What is the “Digital Divide?”
According to Wikipedia, the digital divide “refers to the gap between individuals, households, businesses and geographic areas at different socio-economic levels with regard both to their opportunities to access information and communications technologies (ICT) and to their use of the Internet for a wide variety of activities. It includes the imbalance both in physical access to technology and the resources and skills needed to effectively participate as a digital citizen.”
Simply put, it’s that some people have access to computers and the internet and some do not, and the term “digital divide” infers that the ones that do not have access are at a disadvantage.
As more and more of the world’s information becomes available online, often for free, people without access to that information cannot function as effectively as the ones who do.
Let’s look at a quick example: Say I needed to fill out and submit a government form that was available on the internet but I didn’t have internet access. I would have to go down to the correct government office (hopefully I picked the right one), wait in line, pick up a form, ask any appropriate questions and then either fill it out there or bring it home, fill it out and go back to submit it. In a developing nation, this could be a several day affair.
Contrast that with having internet access. I could do a quick web search to find the appropriate form. Download the form and instructions. Fill out the form and mail it in, or if it required physically submitting it, it would only mean one trip to the government office.

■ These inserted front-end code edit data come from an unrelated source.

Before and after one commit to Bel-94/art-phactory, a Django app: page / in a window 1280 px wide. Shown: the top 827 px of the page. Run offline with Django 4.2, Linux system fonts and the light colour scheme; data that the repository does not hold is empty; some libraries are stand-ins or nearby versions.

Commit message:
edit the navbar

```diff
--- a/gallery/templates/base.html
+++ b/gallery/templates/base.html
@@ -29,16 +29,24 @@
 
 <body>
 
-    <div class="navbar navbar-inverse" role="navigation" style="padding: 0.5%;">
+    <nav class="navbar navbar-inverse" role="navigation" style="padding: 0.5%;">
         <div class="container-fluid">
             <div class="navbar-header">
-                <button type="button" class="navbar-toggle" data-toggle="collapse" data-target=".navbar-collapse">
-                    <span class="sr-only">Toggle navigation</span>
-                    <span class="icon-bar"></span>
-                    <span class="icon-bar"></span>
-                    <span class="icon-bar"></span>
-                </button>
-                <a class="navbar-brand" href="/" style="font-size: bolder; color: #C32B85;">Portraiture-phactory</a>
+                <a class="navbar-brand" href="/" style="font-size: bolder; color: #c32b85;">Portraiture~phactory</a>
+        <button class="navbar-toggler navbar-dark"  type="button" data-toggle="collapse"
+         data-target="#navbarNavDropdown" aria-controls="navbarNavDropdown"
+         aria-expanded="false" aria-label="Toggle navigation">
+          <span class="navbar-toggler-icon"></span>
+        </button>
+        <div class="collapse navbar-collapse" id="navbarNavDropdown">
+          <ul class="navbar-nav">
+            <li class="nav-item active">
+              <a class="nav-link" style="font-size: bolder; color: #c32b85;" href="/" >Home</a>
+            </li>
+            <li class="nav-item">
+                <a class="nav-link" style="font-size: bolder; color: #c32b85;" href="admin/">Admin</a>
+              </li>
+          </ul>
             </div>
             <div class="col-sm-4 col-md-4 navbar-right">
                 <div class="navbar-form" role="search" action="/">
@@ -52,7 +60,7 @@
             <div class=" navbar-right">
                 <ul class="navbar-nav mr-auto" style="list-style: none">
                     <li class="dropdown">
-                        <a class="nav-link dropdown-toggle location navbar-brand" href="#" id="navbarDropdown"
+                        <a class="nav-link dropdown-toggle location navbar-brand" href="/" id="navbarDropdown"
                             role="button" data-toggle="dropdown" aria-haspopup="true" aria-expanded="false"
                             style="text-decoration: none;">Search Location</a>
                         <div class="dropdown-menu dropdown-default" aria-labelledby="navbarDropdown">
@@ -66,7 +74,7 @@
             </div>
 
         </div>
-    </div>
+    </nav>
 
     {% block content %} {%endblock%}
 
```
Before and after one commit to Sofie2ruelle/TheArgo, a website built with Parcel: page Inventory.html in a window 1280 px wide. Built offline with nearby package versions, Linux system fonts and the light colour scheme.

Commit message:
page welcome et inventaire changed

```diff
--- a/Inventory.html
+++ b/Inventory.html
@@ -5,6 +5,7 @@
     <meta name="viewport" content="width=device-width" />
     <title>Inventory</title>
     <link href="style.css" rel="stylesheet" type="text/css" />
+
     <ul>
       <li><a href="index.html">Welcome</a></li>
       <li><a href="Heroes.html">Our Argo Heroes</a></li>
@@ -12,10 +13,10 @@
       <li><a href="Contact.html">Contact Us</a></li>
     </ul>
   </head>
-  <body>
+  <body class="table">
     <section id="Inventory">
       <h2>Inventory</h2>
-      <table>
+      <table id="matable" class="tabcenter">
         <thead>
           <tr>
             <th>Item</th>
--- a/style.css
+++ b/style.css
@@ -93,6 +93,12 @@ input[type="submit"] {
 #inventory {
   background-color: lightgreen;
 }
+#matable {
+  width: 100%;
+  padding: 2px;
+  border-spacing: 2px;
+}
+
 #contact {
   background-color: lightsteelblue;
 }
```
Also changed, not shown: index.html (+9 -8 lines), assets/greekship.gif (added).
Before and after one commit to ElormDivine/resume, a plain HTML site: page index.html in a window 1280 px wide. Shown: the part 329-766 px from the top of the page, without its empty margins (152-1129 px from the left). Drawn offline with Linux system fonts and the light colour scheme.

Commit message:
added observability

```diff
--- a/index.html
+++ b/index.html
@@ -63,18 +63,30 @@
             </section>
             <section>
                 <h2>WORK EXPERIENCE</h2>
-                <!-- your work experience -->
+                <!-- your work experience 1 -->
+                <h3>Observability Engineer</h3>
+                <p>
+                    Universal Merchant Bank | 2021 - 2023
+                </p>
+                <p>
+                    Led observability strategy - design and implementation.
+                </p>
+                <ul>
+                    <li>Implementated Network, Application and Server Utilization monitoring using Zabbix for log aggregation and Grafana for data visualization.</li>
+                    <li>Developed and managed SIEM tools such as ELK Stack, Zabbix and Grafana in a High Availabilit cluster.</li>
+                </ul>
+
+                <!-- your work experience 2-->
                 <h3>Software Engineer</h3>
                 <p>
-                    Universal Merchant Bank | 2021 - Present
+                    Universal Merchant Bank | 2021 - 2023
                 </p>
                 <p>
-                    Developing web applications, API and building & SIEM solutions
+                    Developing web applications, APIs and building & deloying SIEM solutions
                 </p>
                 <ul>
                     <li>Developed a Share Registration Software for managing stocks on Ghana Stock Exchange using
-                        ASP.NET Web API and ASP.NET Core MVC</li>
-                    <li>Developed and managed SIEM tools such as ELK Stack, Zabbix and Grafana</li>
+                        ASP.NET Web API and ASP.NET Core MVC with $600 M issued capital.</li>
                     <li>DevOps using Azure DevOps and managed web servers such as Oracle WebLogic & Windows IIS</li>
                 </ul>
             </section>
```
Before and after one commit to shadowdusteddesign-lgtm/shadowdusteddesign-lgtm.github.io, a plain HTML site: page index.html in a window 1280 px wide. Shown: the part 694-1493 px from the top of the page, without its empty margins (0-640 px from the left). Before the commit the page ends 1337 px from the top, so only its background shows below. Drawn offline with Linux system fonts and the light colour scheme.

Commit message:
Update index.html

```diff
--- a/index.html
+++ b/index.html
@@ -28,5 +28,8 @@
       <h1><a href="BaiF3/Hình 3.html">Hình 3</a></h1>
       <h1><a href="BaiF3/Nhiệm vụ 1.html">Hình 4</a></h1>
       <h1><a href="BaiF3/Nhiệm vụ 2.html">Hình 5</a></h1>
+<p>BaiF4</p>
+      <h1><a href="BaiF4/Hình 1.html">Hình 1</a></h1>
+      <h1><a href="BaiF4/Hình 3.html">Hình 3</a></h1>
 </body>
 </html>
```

Over my next couple of blog posts, I’ll be unpacking what the Digital Divide means in regards to accessing ICT, using the Internet, and the imbalance both in the physical access to the technology and what it means to be a “digital citizen.”